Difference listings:
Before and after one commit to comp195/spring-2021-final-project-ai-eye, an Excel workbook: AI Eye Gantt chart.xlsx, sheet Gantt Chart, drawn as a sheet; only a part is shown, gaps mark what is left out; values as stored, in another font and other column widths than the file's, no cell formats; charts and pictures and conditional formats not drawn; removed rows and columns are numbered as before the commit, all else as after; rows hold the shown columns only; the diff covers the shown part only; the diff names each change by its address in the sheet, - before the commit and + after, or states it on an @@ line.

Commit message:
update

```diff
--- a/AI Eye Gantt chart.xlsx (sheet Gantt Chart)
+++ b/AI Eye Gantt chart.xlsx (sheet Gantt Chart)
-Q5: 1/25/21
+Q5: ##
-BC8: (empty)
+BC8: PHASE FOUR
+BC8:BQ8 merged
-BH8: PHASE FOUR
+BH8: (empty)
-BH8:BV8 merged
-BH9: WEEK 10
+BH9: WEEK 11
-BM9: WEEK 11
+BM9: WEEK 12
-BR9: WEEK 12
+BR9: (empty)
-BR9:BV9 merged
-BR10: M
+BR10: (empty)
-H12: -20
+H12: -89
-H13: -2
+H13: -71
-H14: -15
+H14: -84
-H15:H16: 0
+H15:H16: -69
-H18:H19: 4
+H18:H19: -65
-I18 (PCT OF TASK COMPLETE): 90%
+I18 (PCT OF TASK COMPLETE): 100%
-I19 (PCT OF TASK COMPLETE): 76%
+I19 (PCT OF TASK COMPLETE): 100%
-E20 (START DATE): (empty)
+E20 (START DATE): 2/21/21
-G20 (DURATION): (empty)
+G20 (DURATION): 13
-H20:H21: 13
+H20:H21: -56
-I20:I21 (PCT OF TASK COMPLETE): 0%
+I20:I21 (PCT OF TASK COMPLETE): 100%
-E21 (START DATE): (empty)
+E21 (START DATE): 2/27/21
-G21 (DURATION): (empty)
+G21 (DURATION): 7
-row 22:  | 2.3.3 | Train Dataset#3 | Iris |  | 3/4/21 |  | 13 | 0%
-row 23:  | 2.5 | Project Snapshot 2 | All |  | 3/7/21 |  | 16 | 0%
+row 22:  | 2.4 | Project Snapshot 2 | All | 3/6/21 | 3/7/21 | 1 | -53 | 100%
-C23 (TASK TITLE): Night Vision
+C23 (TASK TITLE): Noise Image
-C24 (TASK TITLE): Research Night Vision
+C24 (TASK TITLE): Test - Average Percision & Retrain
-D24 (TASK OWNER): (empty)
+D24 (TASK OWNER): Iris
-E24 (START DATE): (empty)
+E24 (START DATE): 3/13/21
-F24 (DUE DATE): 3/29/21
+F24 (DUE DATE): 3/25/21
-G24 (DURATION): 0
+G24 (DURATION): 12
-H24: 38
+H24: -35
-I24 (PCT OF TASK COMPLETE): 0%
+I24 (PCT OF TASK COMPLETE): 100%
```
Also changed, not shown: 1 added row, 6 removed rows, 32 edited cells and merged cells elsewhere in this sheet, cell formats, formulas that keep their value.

EXERCISE DESCRIPTION:
I need every line of the data that has the word "Snapshot"; please list them.

YOUR RESPONSE:
-row 23:  | 2.5 | Project Snapshot 2 | All |  | 3/7/21 |  | 16 | 0%
+row 22:  | 2.4 | Project Snapshot 2 | All | 3/6/21 | 3/7/21 | 1 | -53 | 100%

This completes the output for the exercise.